Aid Agencies Call for a 'Surge' in Aid Effort to Help 10 Million Facing Hunger in West Africa

For Immediate Release

Contact: 

Lurma Rackley
Public Relations Director
Phone: +1.404.979.9450 (Atlanta)
Mobile: +1.404.394.8298
E-mail: lrackley@care.org

Aid Agencies Call for a 'Surge' in Aid Effort to Help 10 Million Facing Hunger in West Africa

WASHINGTON - Ten leading
aid agencies today called for a 'surge' in the humanitarian effort to
help 10 million people at risk of acute hunger across the Sahel region
of West and Central Africa. The centre of the crisis is Niger, where
seven million people, almost half the population, have not enough food.
A further two million people in Chad, and hundreds of thousands more in
Mali, Mauritania, parts of Burkina Faso and the extreme north of
Nigeria are also suffering as a result of the crisis.

The
agencies – including ACF, CARE International, Oxfam, Save the Children
and Tearfund¹ - said that new malnutrition figures underlined the need
to act immediately. The latest statistics from Niger show that nearly
17 per cent of children under five are now suffering from acute
malnutrition, over a third higher than the number last year.

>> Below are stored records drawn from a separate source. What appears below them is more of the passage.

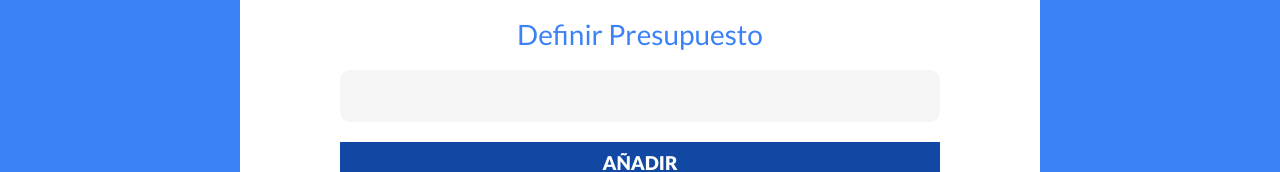
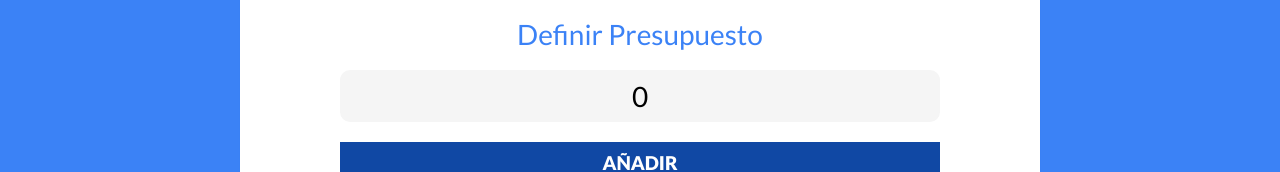
Before and after one commit to Rexpeto/control-gastos-react, a React (Vite) app: page / in a window 1280 px wide. Shown: the part 178-350 px from the top of the page. Built offline with nearby package versions, Linux system fonts and the light colour scheme.

Commit message:
Utilización de state de presupuesto

```diff
--- a/src/components/Header.jsx
+++ b/src/components/Header.jsx
@@ -1,10 +1,13 @@
 import NuevoPresupuesto from "./NuevoPresupuesto";
 
-const Header = () => {
+const Header = ({presupuesto, setPresupuesto}) => {
     return (
         <header>
             <h1>Planificador de gastos</h1>
-            <NuevoPresupuesto />
+            <NuevoPresupuesto
+                presupuesto={presupuesto}
+                setPresupuesto={setPresupuesto}
+            />
         </header>
     );
 }
--- a/src/components/NuevoPresupuesto.jsx
+++ b/src/components/NuevoPresupuesto.jsx
@@ -1,10 +1,10 @@
-const NuevoPresupuesto = () => {
+const NuevoPresupuesto = ({presupuesto, setPresupuesto}) => {
     return (
         <div className="contenedor-presupuesto contenedor sombra">
             <form className="formulario">
                 <div className="campo">
                     <label htmlFor="presupuesto">Definir Presupuesto</label>
-                    <input className="nuevo-presupuesto" type="text" name="presupuesto" id="presupuesto"/>
+                    <input className="nuevo-presupuesto" type="text" name="presupuesto" id="presupuesto" value={presupuesto} onChange={e => setPresupuesto(e.target.value)}/>
                 </div>
                 <input type="submit" value="Añadir" />
             </form>
```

A
high-level political response is needed to galvanise the effective and
urgent delivery of aid as well as to ensure more funding. In
particular, the agencies urged the UN to appoint a special
representative for the crisis to help speed up the massive aid effort
across several countries, and negotiate with governments both in the
crisis-affected countries and the donor states.

Despite
more than six months of warnings, the funding for the crisis has been
paltry and slow with the UN appeal for Niger still $107m short of its
target. Some countries have increased their support, but others have
been slower and less generous. The aid agencies called on rich
countries to give generously and immediately fund the crisis in order
to prevent a catastrophe, and to engage at highest political levels to
overcome current delays in the delivery of aid.

Delays
in funding have resulted in the late purchase and delivery of food to
the affected areas. In Niger, for example, World Food Programme (WFP)
distributions started too late and with a reduced number of people
receiving food aid. On 2 July WFP announced it will increase the number
of people it is helping in Niger from two to 4.5 million in the face of
the appalling new malnutrition figures. In Chad, where the WFP needs an
extra $20 million, food distributions are planned for only two months –
yet as in Niger, it will take three or more months for the next harvest
to be ready.

''We found one pocket of nearly 200
families stranded in the middle of the desert, surrounded by their
dying herd of cattle, and with less than a three weeks' supply of food
left for their families,'' said Stéphane Petitprez, CARE's Emergency
Response Director in Niger. ''One family had sent a convoy of five
camels to a market three days' walk away for help, but they didn't make
it. The camels died on the way back.

''The animals
are dying, and the future of these families are dying with them. We
warned that this would happen. We need the international community to
step up now and stop it from getting worse.''

Drought,
crop failure, pest infestations, increases in food prices and abject
levels of poverty have triggered severe food shortages and poor grazing
land, forcing people to leave their homes, and sell or kill their
starving livestock and their meagre possessions. Such desperate
measures not only indicate the depth of the crisis but also undermine
investment in long-term development, the aid agencies warn.

Niger,
the world's least developed country, is the worst hit with 7.1 million
people in need of humanitarian aid. Nearly half a million children
under the age of five are acutely malnourished, with a risk of
permanent damage or death if they are not treated urgently. The cereal
harvest has fallen by 30 per cent and pasture, essential for livestock
herders, is 60 per cent below requirements.

In Chad,
a country also affected by a long running conflict, some two million
are affected by food shortages. There are reports of women resorting to
eating seeds from anthills, with malnutrition rates of 27 per cent in
some locations. Hundreds of thousands more are at risk in Mali, Burkina
Faso and northern Nigeria.


Media contacts:

###

CARE is a leading humanitarian organization fighting global poverty. We place special focus on working alongside poor women because, equipped with the proper resources, women have the power to help whole families and entire communities escape poverty. Women are at the heart of CARE's community-based efforts to improve basic education, prevent the spread of HIV, increase access to clean water and sanitation, expand economic opportunity and protect natural resources. CARE also delivers emergency aid to survivors of war and natural disasters, and helps people rebuild their lives.

Share This Article

More in: